When I was a small tyke there wasn’t much thought given to gender equity. I don’t ever remember as a child any reference to this. Gender equity, women’s movement and all that surrounds that didn’t come up until the 60’s really. I mean yes, there was women’s political issues with suffrage in the 19th century. Women needed the right to vote like any other person in this country. I guess this was more or less the beginning stages of women’s rights politics.
One thing women did participate in was the military. There was a strong force of women in the military clear back to the revolutionary war. During the Revolutionary War, women served the U.S. Army in traditional roles as nurses, seamstresses and cooks for troops in camp. Some courageous women served in combat either alongside their husbands or disguised as men, while others operated as spies for the cause. Of course, after that were have always been women in the military.
I don’t know if being in the military gave these women a special place for prowess or not, but I know of a story where one woman accomplished a pretty remarkable feat for the day. If her service in the navy gave her this strength to begin and complete a heavy-duty task or not, but I have always admired her for this.
I remember when I was 8 or 9 years old the big talk of the neighborhood was our neighbor’s Aunty Jane had retired from the navy and was building a house over on her family’s property on Walnut Avenue. At first my dad didn’t believe it. Women didn’t just go around in those days building houses. We listened to the neighborhood gossip and waited a few months and finally the curiosity got the best of my folks. One afternoon we got in the car and drove over to Walnut Avenue to see this infamous house Aunty Jane was supposedly building.
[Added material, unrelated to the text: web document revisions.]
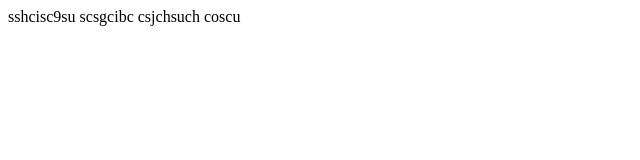
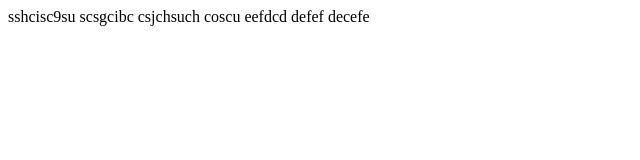
Before and after one commit to naveen-kumar-078/day2, a plain HTML site: page index.html in a window 1280 px wide. Shown: the whole page, without its empty margins (0-640 px from the left). Drawn offline with Linux system fonts and the light colour scheme.

Commit message:
second commit

```diff
--- a/index.html
+++ b/index.html
@@ -10,6 +10,9 @@
     scsgcibc
     csjchsuch
     coscu
+    eefdcd
+    defef
+    decefe
 
 </body>
 </html>
```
Well, there it was, big as life and looking pretty darn good. When we saw it the first time it was studded and it looked like she was putting the plumbing in the house. We drove by every few weeks just to see how the house was coming. It took Aunty Jane quite a while to build her little house, but when she was finished it was really a nice home. It was the big talk of the neighborhood for a long time, especially among the men, my dad included. He had to eat crow because he didn’t think she could do it.
What I learned from this, never underestimate a woman!